The Liberal Party started reform of the House of Lords in 1911, the Labour Party continued in 1949, Conservative led in 1958,* and Labour new in 1999. These were important reforms to democratise our Parliament and remove hereditary privilege from real power. Labour should have finished the job in but its removal of nearly all hereditary peers appeared to me to be to appease its core supporters rather than part of systematic reform. It was a big improvement though.** The issue is not important at the present time and looks as if the political classes are again out of touch with the public. Yes, Nick, the Government can deal with more than one issue at a time, but you should stick to ones that are more important.
I wrote the piece below in July 2011, an unpublished letter to Liberator magazine.
Claire Tyler's article 'Off with their robes' in Liberator 347, August 2011, puts the arguments on the other side. http://www.liberator.org.uk/article.asp?id=228904187
An elected second chamber: backward quality of legislation.
It is very rare that I disagree with Commentary in Liberator. In relation to the House of Lords reform though there is sloppy thinking on the part of many Liberals. In fact it is the same Liberal / Democrat tendency to be anti-private school as some kind of class based article of faith without either evidence or particular application of principle. Commentary suggests that it is a principle that a second chamber must be elected. Liberal Democrat policy has moved towards this over several elections without explaining any of the constitutional problems about the legitimacy struggle between two elected chambers. It seems you will simply have two classes of Parliamentarian, but unlike the devolved assemblies where they sit in the same chamber they will sit in different chambers and 'the second' will soon claim to be legitimate. And who will sit in it? Regional lists for European elections or Labour Party shortlists rigged for women have increased the number of female candidates; the former have led to more nutters from the fringe being elected, but otherwise we have the same career politicians and will do so in an elected second chamber.
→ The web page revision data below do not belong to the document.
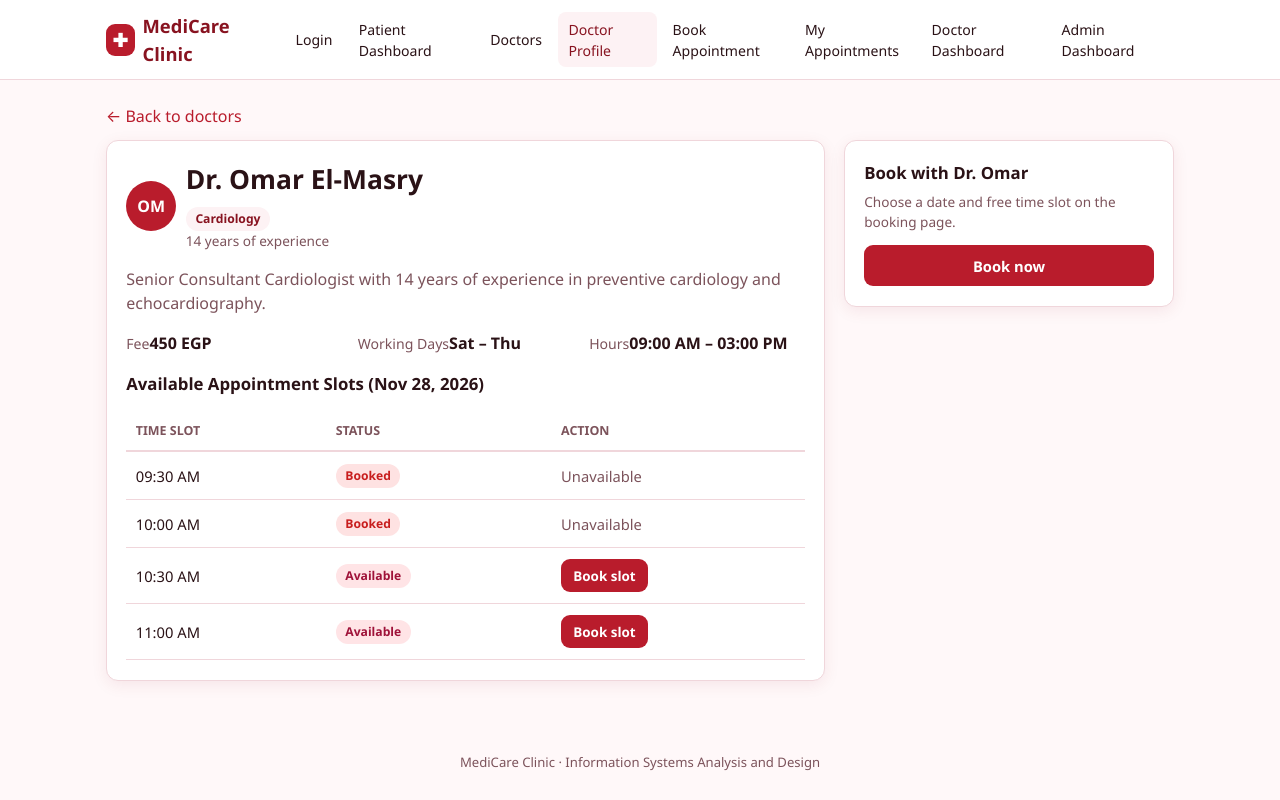
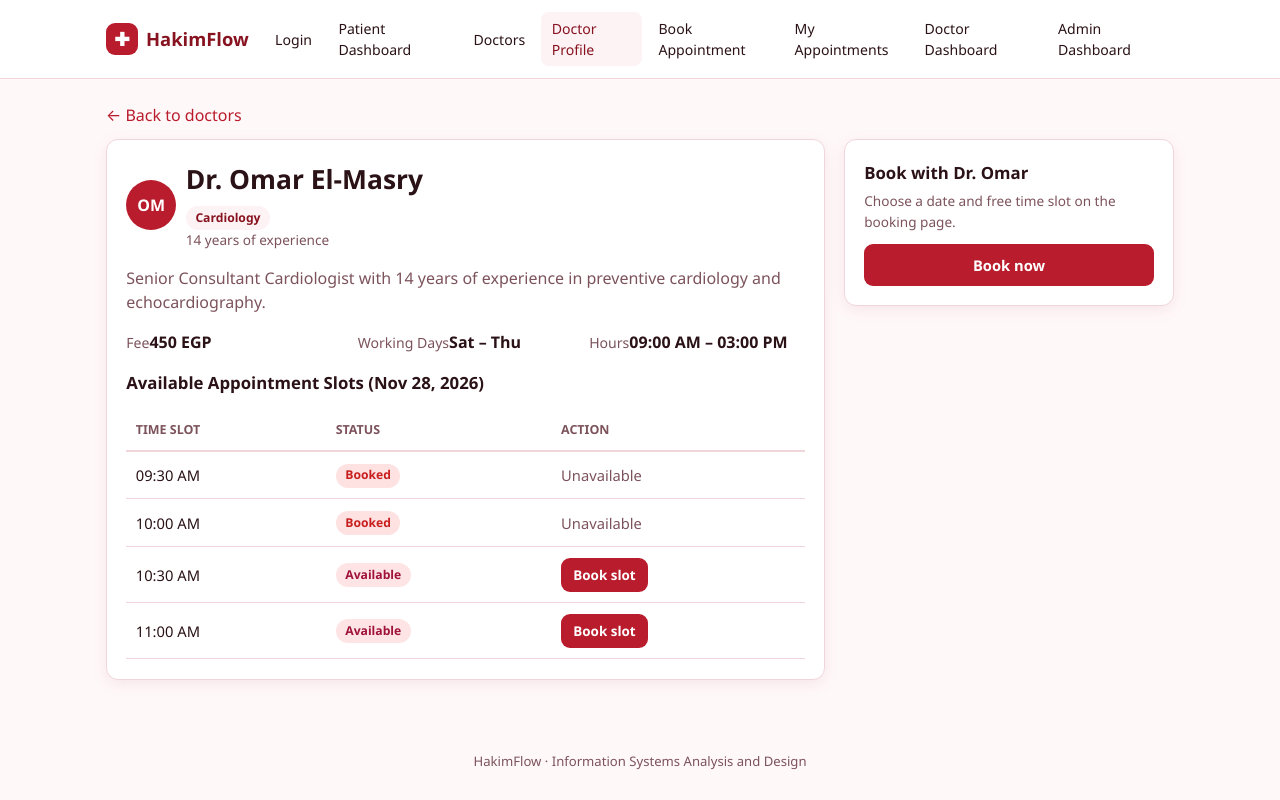
Before and after one commit to rawan-log/Clinic, a plain HTML site: page doctor-profile.html in a window 1280 px wide. Drawn offline with Linux system fonts and the light colour scheme.

Commit message:
Update title and footer to HakimFlow

```diff
--- a/doctor-profile.html
+++ b/doctor-profile.html
@@ -3,13 +3,13 @@
 <head>
   <meta charset="utf-8">
   <meta name="viewport" content="width=device-width, initial-scale=1">
-  <title>Doctor Profile - MediCare Clinic</title>
+  <title>Doctor Profile - HakimFlow</title>
   <link rel="stylesheet" href="style.css">
 </head>
 <body>
   <header class="navbar">
     <div class="navbar-inner">
-      <a class="brand" href="index.html"><span class="brand-logo">✚</span> MediCare Clinic</a>
+      <a class="brand" href="index.html"><span class="brand-logo">✚</span> HakimFlow</a>
       <nav class="nav-links">
         <a href="index.html">Login</a>
         <a href="patient-dashboard.html">Patient Dashboard</a>
@@ -42,7 +42,7 @@
         </div>
 
         <h3>Available Appointment Slots (Nov 28, 2026)</h3>
-        <div class="table-wrap mt">
+        <div class="mt">
           <table>
             <thead><tr><th>Time Slot</th><th>Status</th><th>Action</th></tr></thead>
             <tbody>
@@ -62,6 +62,6 @@
       </aside>
     </div>
   </main>
-  <footer class="footer">MediCare Clinic · Information Systems Analysis and Design</footer>
+  <footer class="footer">HakimFlow · Information Systems Analysis and Design</footer>
 </body>
 </html>
```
The idea of a chamber that represents a variety of expertise is dismissed by Commentary offhand. The idea that a chamber might genuinely reflect the regions of the UK, rather than just career politicians, is not evident in Liberal Democrat thinking from Paddy Ashdown downwards. The idea that the Prime Minister or the elected Government might actually appoint people based on their public life, their philanthropy, their public service, their ability, is unthinkable – destroyed by the media and police hysteria in the politically motivated media driven 'cash for honours' 'scandal'. Hysteria encouraged by the Tories and Lib Dems that has contributed to the bad name given to philanthropy by the rich. An elected second chamber is now a received Lib Dem party totem but assuming a revising chamber must be fully elected is based on a very limited view of democracy. The idea needs considerably more thought through as to what it would do in practice and who would actually sit in it.
* Life peers were introduced after a Bill in the House of Lords itself by future Conservative Prime Minister, Alexander Douglas-Home (Lord Home) in 1958. The Parliament website records that a further earlier reform attempt by Dick Crossman for Harold Wilson's Labour Government in 1969 failed due to a backbench revolt.
** Commentary in the Encyclopaedia Britannia 2006 notes "was seen as a prelude to wider reform.".